WRI 220/221: The Writing’s on the Wall

Students and their professor having a discussion in a classroom

"YES!” exclaims the walkway into the Whitman College courtyard. Bonus intra, melior exi promises a fireplace at the Graduate College. And in Frick Laboratory, the Roman poet Virgil suggests that “happy is the person who is able to understand the cause of things.” Princeton’s identity as a place of inspired learning seems to reverberate through the epigraphy that so proudly adorns its walls. But if it’s learning that liberates us to lead meaningful lives, why does the gargoyle known asUnseeing Reader read blindfolded? And why does the powerful dragon remain forever enchained to the University Chapel? When analyzed in conjunction with campus inscriptions, the decorative elements of our built environment begin to reveal a multitude of narratives and tensions that quietly influence our daily experiences: things are not what they seem. What are we saying “YES!” to?


That thing you came to Princeton to study? Study it with us, in a supportive community of your fellow sophomores!

This Sophomore Research Seminar turns to Princeton’s campus as its archive in order to raise questions about identity and community, about belonging and breaking free, about the past in the present. In the fall, we survey campus to gather original collections of primary evidence. In the spring, those collections become our focused datasets, serving as the foundations for our analysis of campus as message and campus as meaning. Prospective neuroscientists, for example, might investigate the intersections of campus greenspaces and mental health; a computer scientist might analyze the spatial distribution of affinity spaces; and a historian may investigate the relationship between donations, building programs, and curricular reforms. Through the lens of heritage, this course enables students curious about their university home to delve deeply into the complexities emergent in contemporary experiences of a storied place.

Sample Reading List

Allen, K.-A. et al (2021) “Belonging: A Review of Conceptual Issues, an Integrative Framework, and Directions for Future Research.” Aust J Psychol. 73(1).

Della Torre, S. et al (2019) Buildings for Education.

Hajrasouliha, A. H. (2017) “Master-planning the American campus: Goals, Actions, and Design Strategies.” Urban Design 22.

Harrison, R.  (2013) Heritage. Critical Approaches.


  • Writing assignments 80%
  • Class/precept participation 20%

2024-25 Seminar

Seminar meets Wednesdays 8:30 - 9:50 a.m.

50-minute precept time to be scheduled.

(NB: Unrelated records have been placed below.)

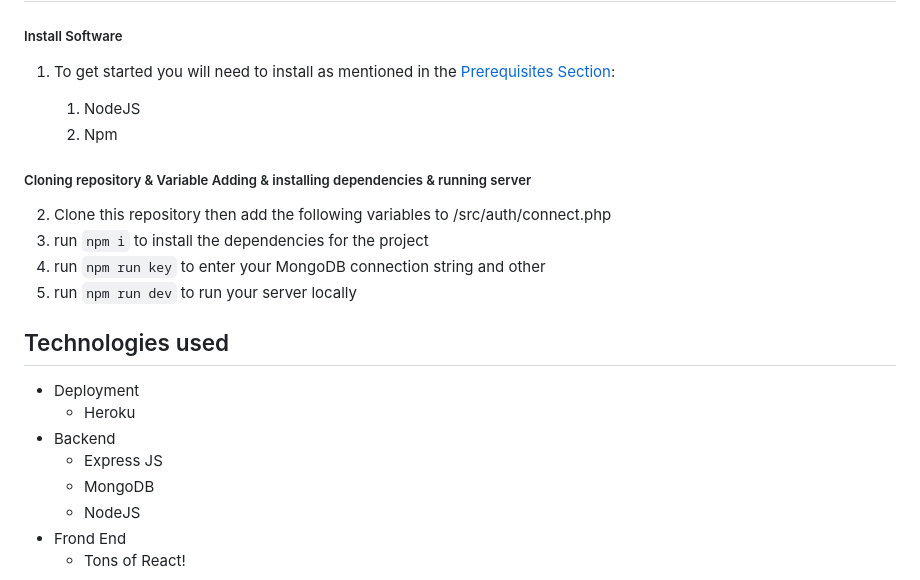
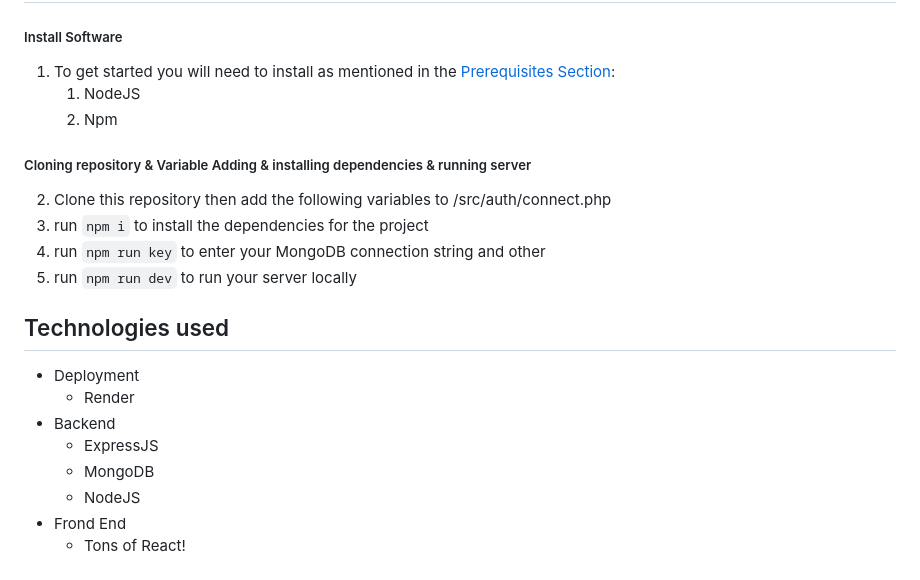
Before and after one commit to ohzecodes/the-Great-Hotel-App, a Markdown page: readme.md, the part around one of its changes. GitHub-like rendering.

```diff
--- a/readme.md
+++ b/readme.md
@@ -41,7 +41,6 @@ The class was given 15 days to build an entire application with these [technolog
 ##### Install Software
 
 1.  To get started you will need to install as mentioned in the [Prerequisites Section](#Prerequisites):
-
     1. NodeJS
     2. Npm
 
@@ -55,9 +54,9 @@ The class was given 15 days to build an entire application with these [technolog
 ## Technologies used
 
 - Deployment
-  - Heroku
+  - Render
 - Backend
-  - Express JS
+  - ExpressJS
   - MongoDB
   - NodeJS
 - Frond End
```
Also changed, not shown: other parts of readme.md (+18 -25 lines).
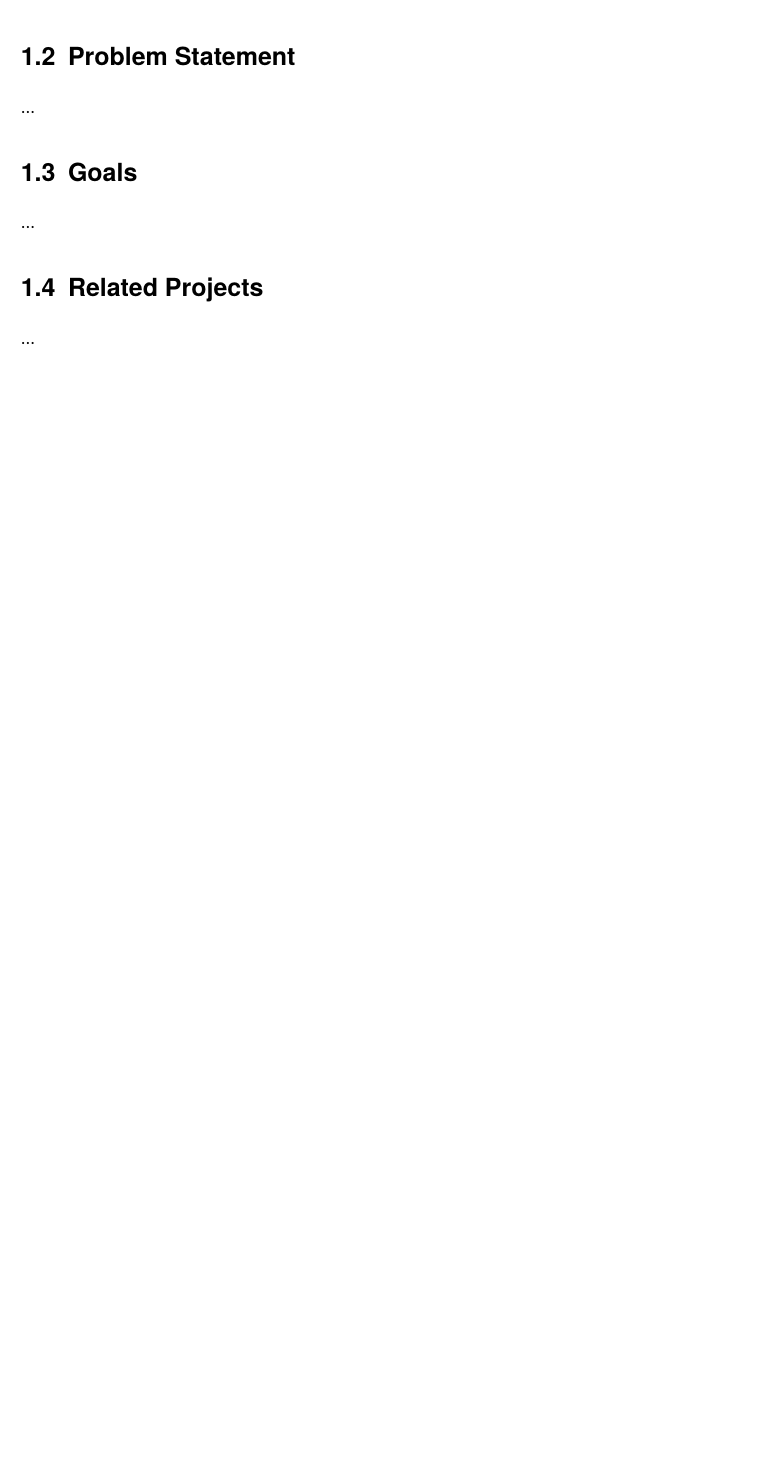
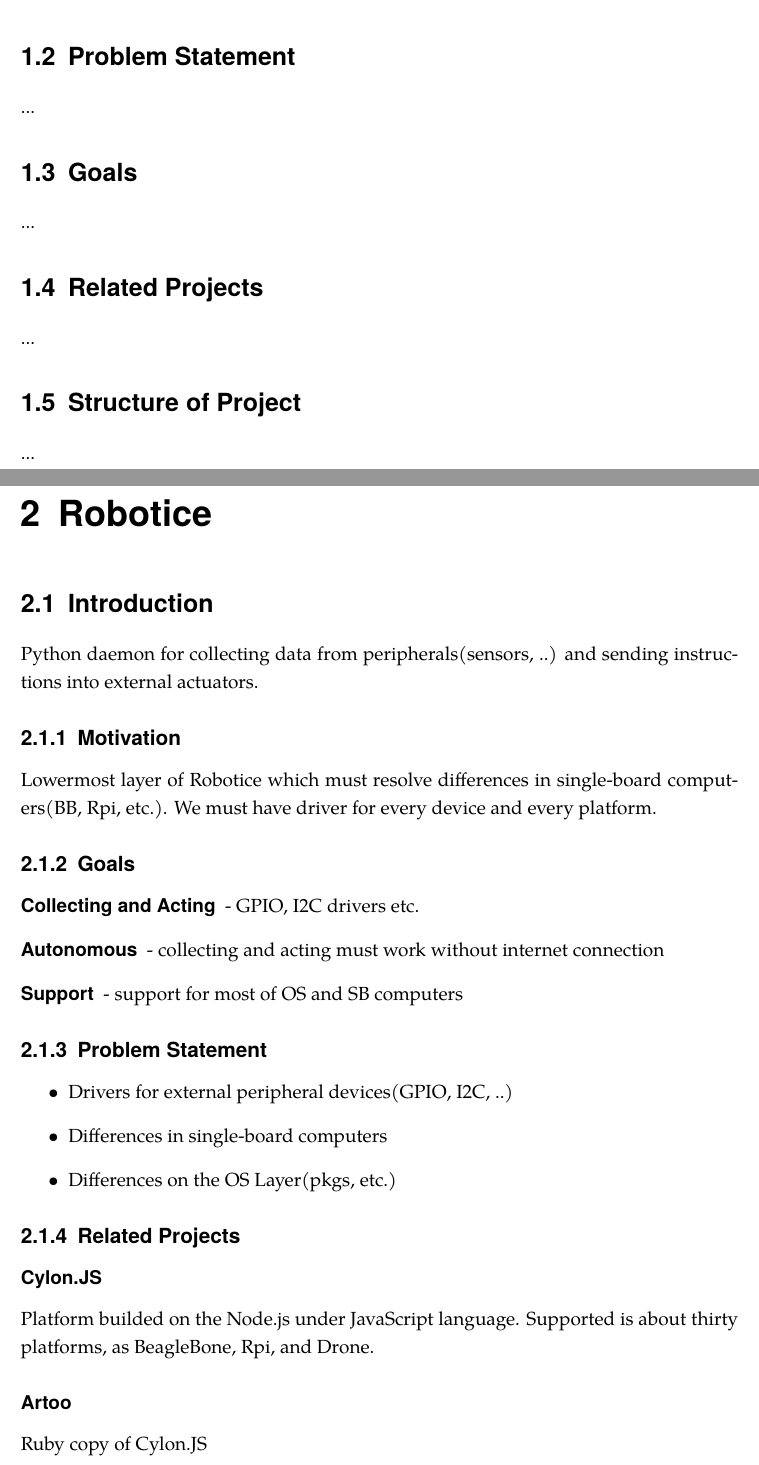
Before and after one commit to michaelkuty/Tex-Template, a LaTeX document (main.tex, which reads robotice.tex): part of page 4 of 13 before the commit and two parts of pages 4 and 5 of 12 after it, the two joined at a grey line, cut so that both start at the same text, the shorter picture padded with empty space. Compiled offline with pdfLaTeX.

Commit message:
initial commit

```diff
--- /dev/null
+++ b/robotice.tex
@@ -0,0 +1,41 @@
+
+
+\chapter{Robotice}
+
+\section{Introduction}
+
+Python daemon for collecting data from peripherals(sensors, ..) and sending instructions into external actuators.
+
+\subsection{Motivation}
+
+Lowermost layer of Robotice which must resolve differences in single-board computers(BB, Rpi, etc.). We must have driver for every device and every platform.
+
+\subsection{Goals}
+
+\begin{description}
+
+\item[Collecting and Acting] - GPIO, I2C drivers etc.
+\item[Autonomous] - collecting and acting must work without internet connection
+\item[Support] - support for most of OS and SB computers
+
+\end{description}
+
+\subsection{Problem Statement}
+
+\begin{itemize}
+
+\item{Drivers for external peripheral devices(GPIO, I2C, ..)}
+\item{Differences in single-board computers}
+\item{Differences on the OS Layer(pkgs, etc.)}
+
+\end{itemize}
+
+\subsection{Related Projects}
+
+\subsubsection{Cylon.JS}
+
+Platform builded on the Node.js under JavaScript language. Supported is about thirty platforms, as BeagleBone, Rpi, and Drone.
+
+\subsubsection{Artoo}
+
+Ruby copy of Cylon.JS
```
Also changed, not shown: control.tex (added, +31 -0 lines), main.tex (+1 -1 lines), brain.tex (added), dashboard.tex (added), main.pdf, robotice.tex (8 more changed lines).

Apply to WRI 220/221


Review the Frequently Asked Questions.

For more information about WRI 220/221, please contact Emma Ljung.